When you log in to a host, you have to provide a username and (usually) a password. It is possible to make use of certain services without this identification.
ftp are two examples of services that can be obtained anonymously—without logging in. The programs that provide such services are called daemons. Traditionally, a daemon is a background process that is started or woken when it receives a request for service.
UNIX systems often use a program called
inetd to start these daemons as necessary. For example, when you
ftp to a host,
inetd on that host sees the request for
ftp service and starts a program called
ftp daemon”) to provide you with service. There are many other daemons such as
telnet daemon”) and

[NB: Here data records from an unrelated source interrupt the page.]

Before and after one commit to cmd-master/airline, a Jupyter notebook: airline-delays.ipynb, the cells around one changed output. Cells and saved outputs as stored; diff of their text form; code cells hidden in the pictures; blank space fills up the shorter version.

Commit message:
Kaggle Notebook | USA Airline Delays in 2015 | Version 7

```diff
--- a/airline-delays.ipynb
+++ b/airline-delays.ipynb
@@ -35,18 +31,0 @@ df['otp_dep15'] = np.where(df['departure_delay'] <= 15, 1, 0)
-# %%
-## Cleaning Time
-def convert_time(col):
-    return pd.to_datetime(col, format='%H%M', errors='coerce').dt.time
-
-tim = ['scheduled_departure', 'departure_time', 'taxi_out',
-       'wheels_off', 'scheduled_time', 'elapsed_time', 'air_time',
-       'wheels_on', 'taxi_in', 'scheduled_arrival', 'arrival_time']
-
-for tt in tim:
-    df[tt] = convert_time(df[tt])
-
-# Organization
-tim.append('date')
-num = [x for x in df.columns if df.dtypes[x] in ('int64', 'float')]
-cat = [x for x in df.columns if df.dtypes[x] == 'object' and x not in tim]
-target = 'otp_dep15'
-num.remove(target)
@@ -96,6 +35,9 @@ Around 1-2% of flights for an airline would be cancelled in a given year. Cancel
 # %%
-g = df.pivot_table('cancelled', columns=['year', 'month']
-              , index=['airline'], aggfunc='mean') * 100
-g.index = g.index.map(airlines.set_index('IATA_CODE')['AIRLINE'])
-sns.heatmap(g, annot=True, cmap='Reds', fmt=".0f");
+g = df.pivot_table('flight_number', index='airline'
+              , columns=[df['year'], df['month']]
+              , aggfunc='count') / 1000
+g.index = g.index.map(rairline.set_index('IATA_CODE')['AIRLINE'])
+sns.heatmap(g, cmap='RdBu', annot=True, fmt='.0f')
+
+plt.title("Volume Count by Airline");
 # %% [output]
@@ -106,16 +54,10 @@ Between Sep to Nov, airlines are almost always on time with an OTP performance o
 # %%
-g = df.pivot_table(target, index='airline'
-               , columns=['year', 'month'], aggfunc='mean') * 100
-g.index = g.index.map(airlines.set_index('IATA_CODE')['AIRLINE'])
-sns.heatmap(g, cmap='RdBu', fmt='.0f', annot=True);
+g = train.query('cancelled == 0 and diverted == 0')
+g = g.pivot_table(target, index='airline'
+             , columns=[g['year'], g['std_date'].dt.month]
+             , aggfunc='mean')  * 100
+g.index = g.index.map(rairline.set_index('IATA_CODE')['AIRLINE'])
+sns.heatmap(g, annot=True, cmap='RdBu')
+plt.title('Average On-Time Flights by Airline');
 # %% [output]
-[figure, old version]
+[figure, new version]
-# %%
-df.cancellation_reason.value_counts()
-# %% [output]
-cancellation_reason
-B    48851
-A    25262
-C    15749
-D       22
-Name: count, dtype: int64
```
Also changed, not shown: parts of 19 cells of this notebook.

You can write Expect scripts that behave just like these daemons. Then users will be able to run your Expect scripts without logging in. As the large number of daemons on any host suggests, there are many uses for offering services in this manner. And Expect makes it particularly easy to build a daemon—to offer remote access to partially or completely automated interactive services. In the next section, I will discuss how to use Expect to enable Gopher and Mosaic to automate connections that would otherwise require human interaction.
Simple Expect scripts require no change to run as a daemon. For example, the following Expect script prints out the contents of